Chapter 1 (Organized Labor and the management Community
-Many employees today view unions as not being only too strong but also outmoded and unwanted by workers.
-The right of workers to unionize and bargain collectively, free of employer restraint or coercion has been protected by statute since the mid-1930s
-Many unions now have been completely accepted
- The State of the unions today
- American federation of labor congress of industrial organizations- Unions representing 65 percent of the United States
1) Where Unionized workers are and are not
Concentration of unionism
-Close to 40 percent of all employees in federal state and local governments are now in ranks of unions with local government workers and almost 42 percent which is the highest unionized rate. Second on the list with just under 35 percent is protective service workers. Then around 13 percent for construction and manufacturing.
-35 percent of the nation’s blue collar workers which are primarily in nature continue to be represented by unions.
-Six states which are California, New York, Illinois, Michigan, NJ and Pennsylvania account for more than half of all union members.
-States and cities without large representation from these industries tend to show considerably lower figures. For example NC and SC less than 5 percent of the labor force belong to Unions.
- Union strength is highly concentrated in areas that are strategic to out economy.

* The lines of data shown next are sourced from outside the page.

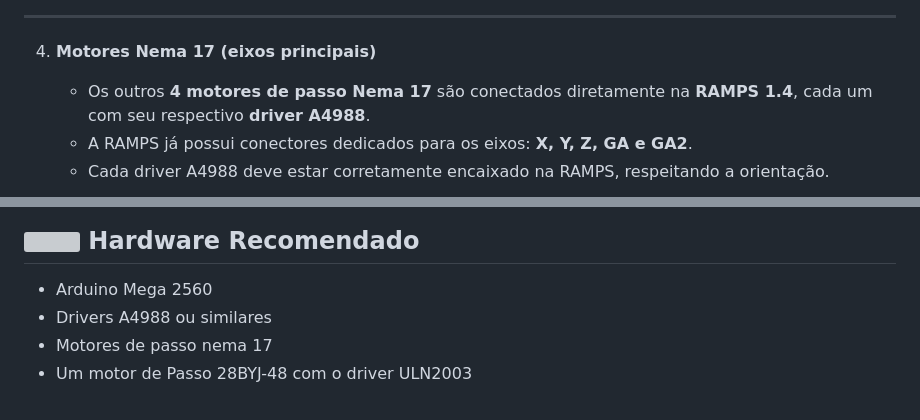
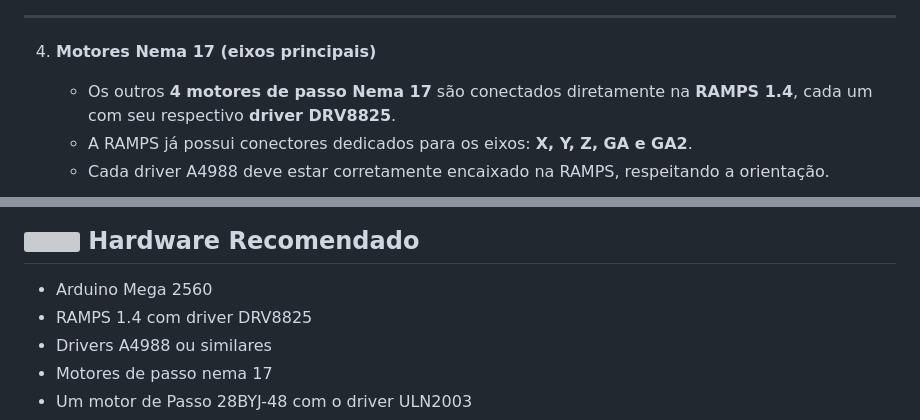
Before and after one commit to Leooliprado/braco-robotico-industrial, a Markdown page: README.md, 2 parts joined by grey strips. Rendered like a GitHub page; grey boxes are pictures that could not be loaded.

```diff
--- a/README.md
+++ b/README.md
@@ -256,7 +256,7 @@ sudo apt install libxcb-xinerama0 libxcb-xinerama0-dev \
 
 4. **Motores Nema 17 (eixos principais)**
 
-   * Os outros **4 motores de passo Nema 17** são conectados diretamente na **RAMPS 1.4**, cada um com seu respectivo **driver A4988**.
+   * Os outros **4 motores de passo Nema 17** são conectados diretamente na **RAMPS 1.4**, cada um com seu respectivo **driver DRV8825**.
    * A RAMPS já possui conectores dedicados para os eixos: **X, Y, Z, GA e GA2**.
    * Cada driver A4988 deve estar corretamente encaixado na RAMPS, respeitando a orientação.
 
@@ -288,6 +288,7 @@ Assim, você terá:
 ## <img src="https://img.icons8.com/fluency/48/electrical.png" width="28"/> Hardware Recomendado
 
 * Arduino Mega 2560
+* RAMPS 1.4 com driver DRV8825
 * Drivers A4988 ou similares
 * Motores de passo nema 17
 * Um motor de Passo 28BYJ-48 com o driver ULN2003
```
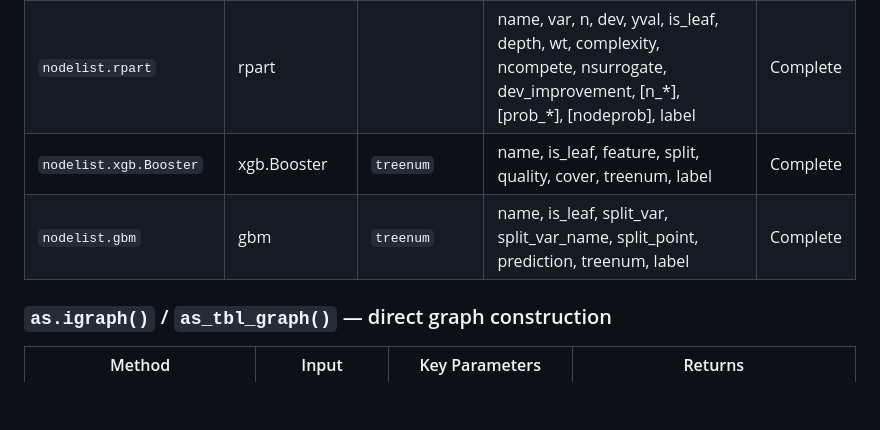
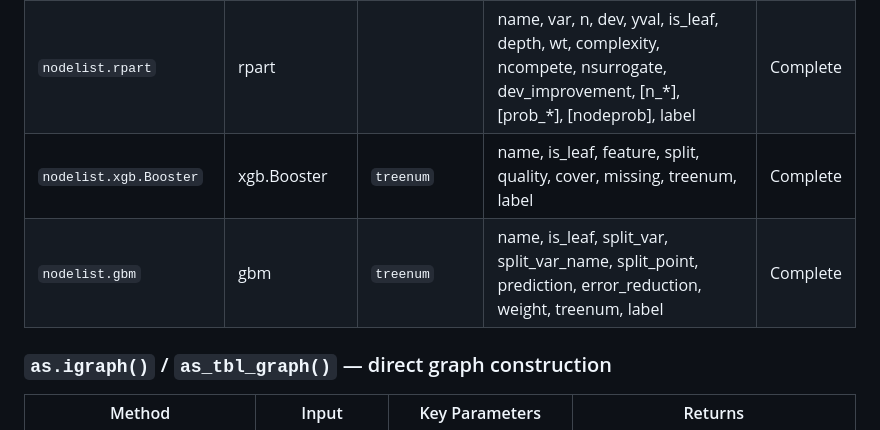
Before and after one commit to jesseabrandt/networkformat, a Markdown page: CLAUDE.md, the part around the change. Drawn GitHub-style; blank space fills up the shorter version.

Commit message:
docs: update CLAUDE.md with gbm and xgboost nodelist columns
Co-Authored-By: Claude Opus 4.6 (1M context) <noreply@anthropic.com>

```diff
--- a/CLAUDE.md
+++ b/CLAUDE.md
@@ -58,8 +58,8 @@ The package uses **S3 method dispatch** with four groups of functions:
 | `nodelist.randomForest` | randomForest | `treenum` | name, is_leaf, split_var, split_var_name, split_point, prediction, treenum, label | Complete |
 | `nodelist.tree` | tree | | name, var, n, dev, yval, is_leaf, depth, dev_improvement, [prob_\*], label | Complete |
 | `nodelist.rpart` | rpart | | name, var, n, dev, yval, is_leaf, depth, wt, complexity, ncompete, nsurrogate, dev_improvement, [n_\*], [prob_\*], [nodeprob], label | Complete |
-| `nodelist.xgb.Booster` | xgb.Booster | `treenum` | name, is_leaf, feature, split, quality, cover, treenum, label | Complete |
-| `nodelist.gbm` | gbm | `treenum` | name, is_leaf, split_var, split_var_name, split_point, prediction, treenum, label | Complete |
+| `nodelist.xgb.Booster` | xgb.Booster | `treenum` | name, is_leaf, feature, split, quality, cover, missing, treenum, label | Complete |
+| `nodelist.gbm` | gbm | `treenum` | name, is_leaf, split_var, split_var_name, split_point, prediction, error_reduction, weight, treenum, label | Complete |
 
 ### `as.igraph()` / `as_tbl_graph()` — direct graph construction
 
```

- In 1956 the number of White Collar workers exceeded that of blue collar workers in the country for the first time in history.
Labors primary causes for concern because of the changing complexion of the U.S. workforce.

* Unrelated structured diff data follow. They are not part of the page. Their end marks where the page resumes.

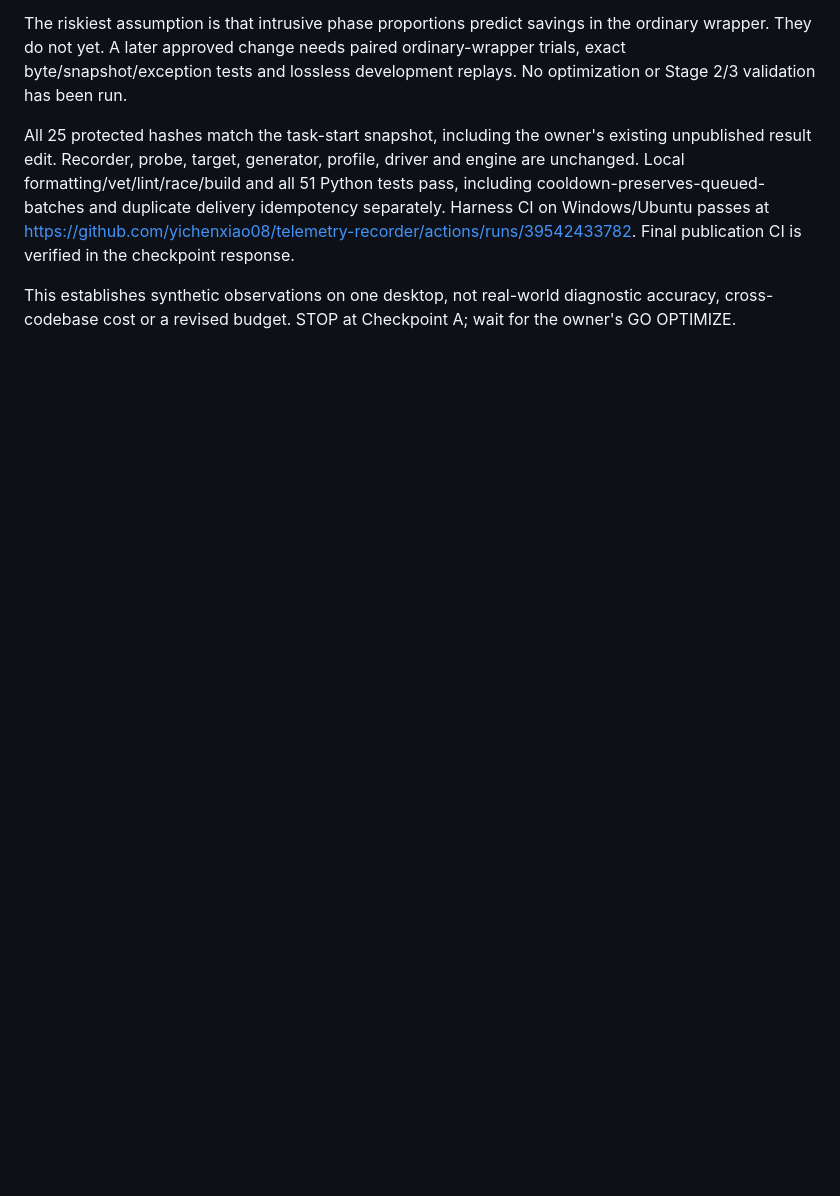
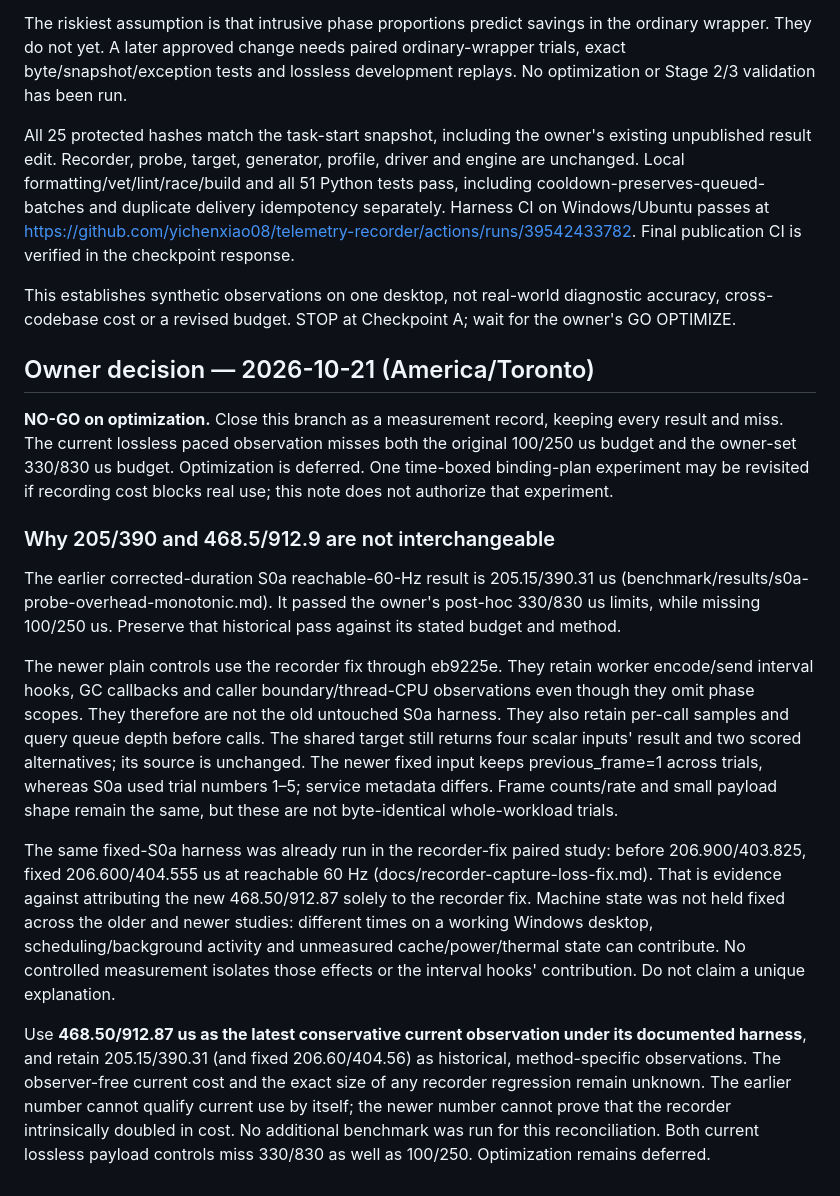
Before and after one commit to yichenxiao08/telemetry-recorder, a Markdown page: docs/wrapper-overhead.md, the part around the change. Rendered like a GitHub page; blank space fills up the shorter version.

Commit message:
Record owner NO-GO and reconcile historical wrapper costs

```diff
--- a/docs/wrapper-overhead.md
+++ b/docs/wrapper-overhead.md
@@ -242,3 +242,46 @@ Final publication CI is verified in the checkpoint response.
 This establishes synthetic observations on one desktop, not real-world
 diagnostic accuracy, cross-codebase cost or a revised budget. STOP at
 Checkpoint A; wait for the owner's GO OPTIMIZE.
+
+## Owner decision — 2026-10-21 (America/Toronto)
+
+**NO-GO on optimization.** Close this branch as a measurement record, keeping
+every result and miss. The current lossless paced observation misses both the
+original 100/250 us budget and the owner-set 330/830 us budget. Optimization is
+deferred. One time-boxed binding-plan experiment may be revisited if recording
+cost blocks real use; this note does not authorize that experiment.
+
+### Why 205/390 and 468.5/912.9 are not interchangeable
+
+The earlier corrected-duration S0a reachable-60-Hz result is 205.15/390.31 us
+(benchmark/results/s0a-probe-overhead-monotonic.md). It passed the owner's
+post-hoc 330/830 us limits, while missing 100/250 us. Preserve that historical
+pass against its stated budget and method.
+
+The newer plain controls use the recorder fix through eb9225e. They retain
+worker encode/send interval hooks, GC callbacks and caller boundary/thread-CPU
+observations even though they omit phase scopes. They therefore are not the
+old untouched S0a harness. They also retain per-call samples and query queue
+depth before calls. The shared target still returns four scalar inputs' result
+and two scored alternatives; its source is unchanged. The newer fixed input
+keeps previous_frame=1 across trials, whereas S0a used trial numbers 1–5;
+service metadata differs. Frame counts/rate and small payload shape remain the
+same, but these are not byte-identical whole-workload trials.
+
+The same fixed-S0a harness was already run in the recorder-fix paired study:
+before 206.900/403.825, fixed 206.600/404.555 us at reachable 60 Hz
+(docs/recorder-capture-loss-fix.md). That is evidence against attributing the
+new 468.50/912.87 solely to the recorder fix. Machine state was not held fixed
+across the older and newer studies: different times on a working Windows
+desktop, scheduling/background activity and unmeasured cache/power/thermal
+state can contribute. No controlled measurement isolates those effects or
+the interval hooks' contribution. Do not claim a unique explanation.
+
+Use **468.50/912.87 us as the latest conservative current observation under
+its documented harness**, and retain 205.15/390.31 (and fixed 206.60/404.56)
+as historical, method-specific observations. The observer-free current cost
+and the exact size of any recorder regression remain unknown. The earlier
+number cannot qualify current use by itself; the newer number cannot prove
+that the recorder intrinsically doubled in cost. No additional benchmark was
+run for this reconciliation. Both current lossless payload controls miss
+330/830 as well as 100/250. Optimization remains deferred.
```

1) Inability to recruit white collar workers on any significant scale has been primarily responsible for the slippage from representing 35 percent of the labor force in 1959 and 20 percent in 1983.
Reasons: The public in recent years has been inundated with news of